THE UK could have collected £170 billion more in taxes every year from 2011 to 2020 if increases in wealth had been treated the same as income, according to a new report.

Professor Richard Murphy, an expert in taxation and accounting, published the calculations as he launched a campaign for tax reform in the UK.

The £170bn estimate comes as Murphy aims to lay out more than 30 recommendations for changes encompassing “every single major tax in the UK at present” which could see billions more taken into the public purse annually.

The professor said there were three main reasons he had undertaken the work.

READ MORE: Labour wealth tax U-turn 'disturbing but not surprising', says First Minister

“The first is to show the green transition this country so urgently requires can be funded," he explained.

“The second is to show that, contrary to claims made by some politicians, there is money left to fund public services in the UK.

“The third is to inform public debate on public finances by showing the choices are available to politicians when they have to decide upon what level of public services to provide.”

Writing for The National at the end of August, Murphy said that he did not support calls for a wealth tax – instead backing reform of the existing system to bring in more from the wealthy.

He said on the publication of his Taxing Wealth Report 2024: “As someone who has been in tax practice for 40 years, I know all the difficulties that will be faced in trying to create, assess and collect such a tax.
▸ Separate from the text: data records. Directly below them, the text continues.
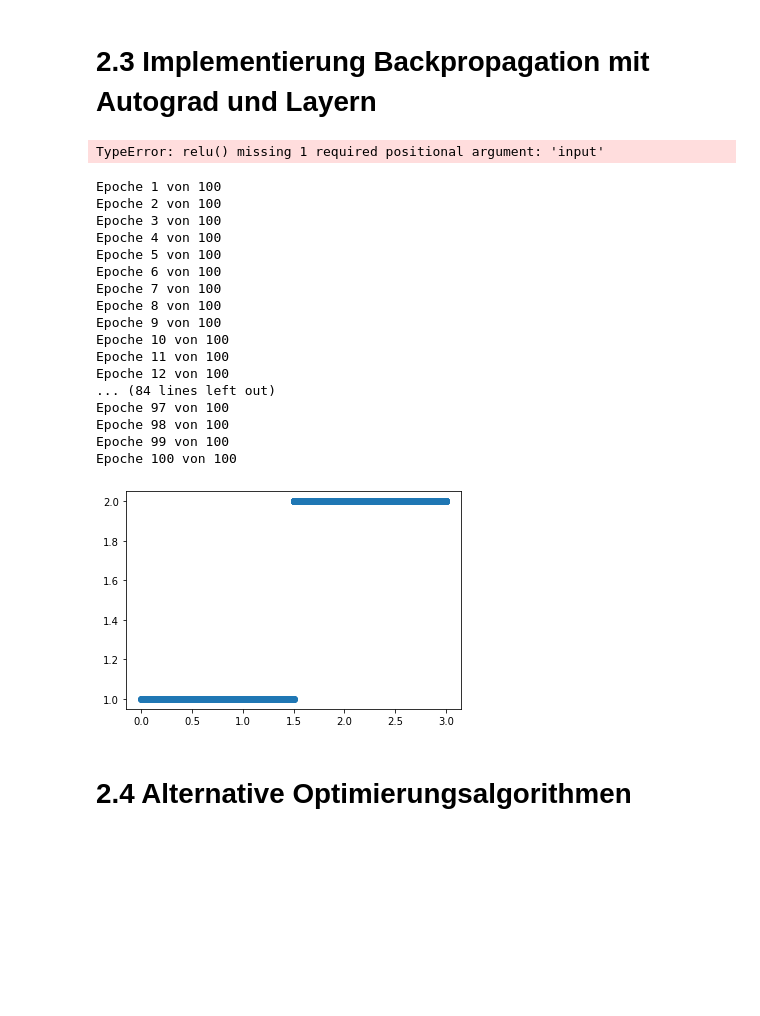
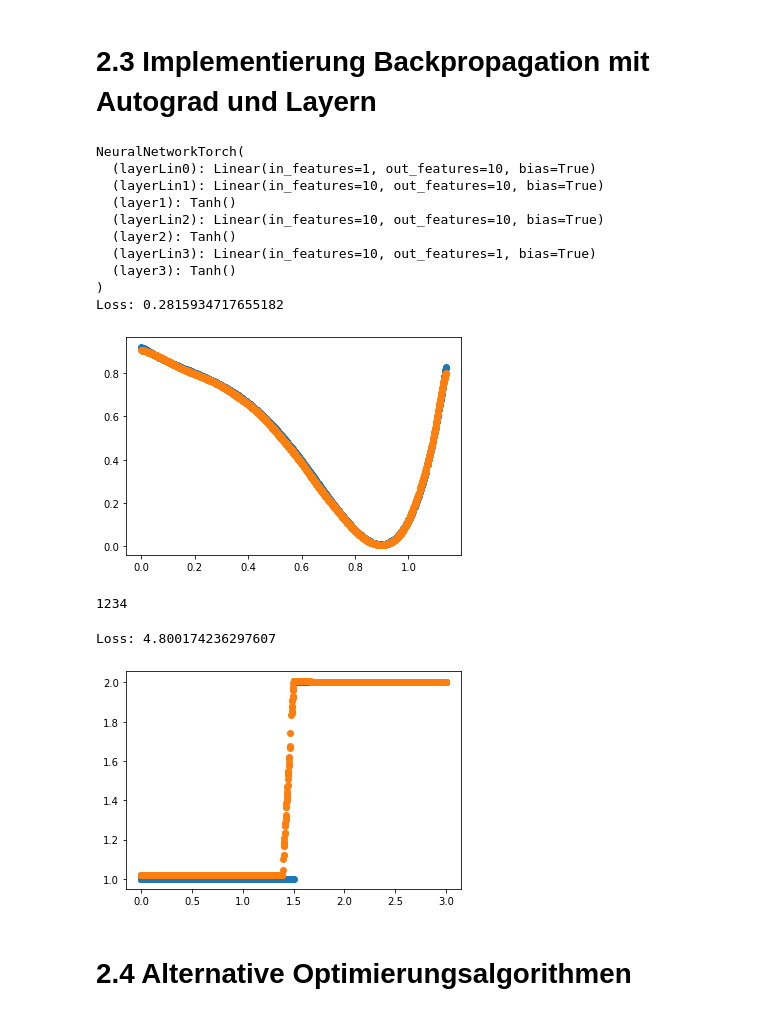
Before and after one commit to CloudyDatFun/neuralnetworks, a Jupyter notebook: Aufgabe Mehrschichtiges Feedforward Netzwerk.ipynb, the cells around one changed output. Saved outputs shown, nothing was run; the diff lists cells and outputs as text; code cells hidden in the pictures; blank space fills up the shorter version.

```diff
--- a/Aufgabe Mehrschichtiges Feedforward Netzwerk.ipynb
+++ b/Aufgabe Mehrschichtiges Feedforward Netzwerk.ipynb
@@ -472,7 +352,7 @@ from torch.autograd import Variable
 #   layers: Anzahl an Neuronen pro Layer
 #   activations: verwendete Aktivierungsfunktionen pro Layer
 class NeuralNetworkTorch(nn.Module):
-    def __init__(self, layers = [1, 100, 1], activations=['relu', 'relu']):
+    def __init__(self, layers = [1, 10, 1], activations=['sigmoid', 'sigmoid']):
         super(NeuralNetworkTorch, self).__init__()
         assert(len(layers) == len(activations)+1)
         self.layers = layers
@@ -482,11 +362,12 @@ class NeuralNetworkTorch(nn.Module):
         # Initialisieren der Gewichte und Bias pro Layer mit Zufallswerten
         for i in range(len(layers)-1):
             a = nn.Linear(layers[i], layers[i+1])
-            b = self.getActivationFunction(activations[i])
             self.torchLayers.append(a)
-            self.torchLayers.append(b)
             self.add_module('layerLin' + str(i), a)
-            self.add_module('layer' + str(i), b)
+            if activations[i] != 'linear':
+                b = self.getActivationFunction(activations[i])
+                self.torchLayers.append(b)
+                self.add_module('layer' + str(i), b)
 
     def getActivationFunction(self, name):
         if(name == 'sigmoid'):
@@ -510,10 +391,11 @@ class NeuralNetworkTorch(nn.Module):
     # Eingaben:
     #   x: Eingabe an den ersten Layer
     # Ausgaben:
-    #   a_s: Ausgaben pro Layer
+    #   a: Ausgabe des letzten Layers
     def feedForward(self, x):
         a = x.clone()
 
+        # Feedforward
         for i in range(len(self.torchLayers)):
             a = self.torchLayers[i](a)
         return a
@@ -521,10 +403,10 @@ class NeuralNetworkTorch(nn.Module):
     # Aktualisieren der Gewichte und Bias anhand der Ausgabe in mehreren Batches und Epochen
     def train(self, x, y, batch_size=10, epochs=100, lr = 0.01):
         criterion = torch.nn.MSELoss(reduction="mean")
-        optimizer = torch.optim.SGD(self.parameters(), lr=lr, momentum=10)
+        optimizer = torch.optim.Adam(self.parameters(), lr=lr)
         a_s = []
         for e in range(epochs):
-            print("Epoche",e+1,"von",epochs)
+            # print("Epoche",e+1,"von",epochs)
             i=0
             while(i<len(y)):
                 x_batch = Variable(x[i:i+batch_size])
@@ -539,60 +421,55 @@ class NeuralNetworkTorch(nn.Module):
 
                 loss.backward()
                 optimizer.step()
-                #print(f"loss = {torch.norm(a_s[-1]-y_batch)}")
-        return a_s
 # %%
 import matplotlib.pyplot as plt
-# TODO optimales Netzwerk ermitteln
-nlinear_nn = NeuralNetworkTorch()
+nlinear_nn = NeuralNetworkTorch(activations=["linear", "tanh", "tanh", "tanh"], layers=[1, 10, 10, 10, 1])
 
 nlinear_X = 1.14*torch.rand(2000).reshape(-1, 1)
 nlinear_y = (10*nlinear_X**5 - 8*nlinear_X**4 - 6*nlinear_X**3 + 4*nlinear_X**2 - 2*nlinear_X + 2.3) / 2.5
 
-print(nlinear_X.shape)
-print(nlinear_y.shape)
 print(nlinear_nn)
 
-loss = nlinear_nn.train(nlinear_X, nlinear_y)
+nlinear_nn.train(nlinear_X, nlinear_y, batch_size=10, epochs=200, lr=0.01)
 nlinear_a_s = nlinear_nn.predict(nlinear_X)
-#print(y, X)
+
+print(f"Loss: {torch.norm(nlinear_a_s-nlinear_y)}")
+
 plt.scatter(nlinear_X.flatten(), nlinear_y.flatten())
 plt.scatter(nlinear_X.flatten(), nlinear_a_s.flatten())
 plt.show()
+
+print(torch.initial_seed())
 # %% [output]
-TypeError: relu() missing 1 required positional argument: 'input'
+NeuralNetworkTorch(
+  (layerLin0): Linear(in_features=1, out_features=10, bias=True)
+  (layerLin1): Linear(in_features=10, out_features=10, bias=True)
+  (layer1): Tanh()
+  (layerLin2): Linear(in_features=10, out_features=10, bias=True)
+  (layer2): Tanh()
+  (layerLin3): Linear(in_features=10, out_features=1, bias=True)
+  (layer3): Tanh()
+)
+Loss: 0.2815934717655182
+[figure, added]
+1234
 # %%
 import matplotlib.pyplot as plt
-# TODO optimales Netzwerk ermitteln
-nlinear_nn = NeuralNetworkTorch()
+nlinear_nn = NeuralNetworkTorch(layers=[1,10,10,10,1],activations=["relu","relu","relu","relu"])
 
 nlinear_X = 3*torch.rand(2000).reshape(-1, 1)
 nlinear_y = torch.clone(nlinear_X)
 nlinear_y[nlinear_y>=1.5] = 2
 nlinear_y[nlinear_y<1.5] = 1
 
-nlinear_nn.train(nlinear_X, nlinear_y, epochs=100, batch_size=10, lr = 0.01)
+nlinear_nn.train(nlinear_X, nlinear_y)
 nlinear_a_s = nlinear_nn.predict(nlinear_X)
+
+print(f"Loss: {torch.norm(nlinear_a_s-nlinear_y)}")
 
 plt.scatter(nlinear_X.flatten(), nlinear_y.flatten())
 plt.scatter(nlinear_X.flatten(), nlinear_a_s.flatten())
 plt.show()
 # %% [output]
-Epoche 1 von 100
-Epoche 2 von 100
-Epoche 3 von 100
-Epoche 4 von 100
-Epoche 5 von 100
-Epoche 6 von 100
-Epoche 7 von 100
-Epoche 8 von 100
-Epoche 9 von 100
-Epoche 10 von 100
-Epoche 11 von 100
-Epoche 12 von 100
-... (84 lines left out)
-Epoche 97 von 100
-Epoche 98 von 100
-Epoche 99 von 100
-Epoche 100 von 100
+Loss: 4.800174236297607
-[figure, old version]
+[figure, new version]
```
Also changed, not shown: parts of 11 cells of this notebook, 2 other files.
“Valuing assets for taxation purposes is a nightmare. If it had to be done for even tens of thousands of additional people a year, HM Revenue and Customs’ resources will be stretched beyond their limit, and they are already close to breaking point.”

In his new report, Murphy argues that increases in wealth are taxed at a fraction of the rate of income. He estimated that whereas income was on average taxed at 32.9% from 2011-2020, increases in wealth were only taxed at 4.1%.

Because the vast majority of the wealth is owned by the richest 10% of the population, Murphy said this differential creates a deeply regressive tax system, where the poorest pay far higher rates.

“If the tax rates on income and increases in wealth were equalised then additional tax revenue of £170bn a year might be raised in the UK as a result,” the professor said.

READ MORE: Why a wealth tax makes sense, and what Scotland can do about it

Murphy will also, over the course of the autumn, publish more than 30 recommendations on how existing taxes can be tweaked to better collect revenue from wealth.

The first proposal has been published alongside the new report, and related to pension contributions.

He said: “By simply capping the rate of tax relief available on pension contributions in the UK so that no one gets relief of more than 20% on the contribution that they make, I suggest that £14.5bn of extra tax revenue could be raised every year.”

Murphy said a key point behind the research would be to answer the question frequently raised by politicians and the media: “How will you pay for it?”

He took particular aim at Lucy Powell, now Labour’s shadow leader of the Commons, who said in July while shadow culture secretary: “There just, frankly, is no money left.”

Murphy said there is “significant scope for additional tax to be imposed in the UK if the demand for government spending and fiscal policy requires it”, adding: “To put it another way, in a country where total wealth exceeds £15 trillion there is ample money left.”

You can read more of Professor Richard Murphy’s work on the Tax Research website.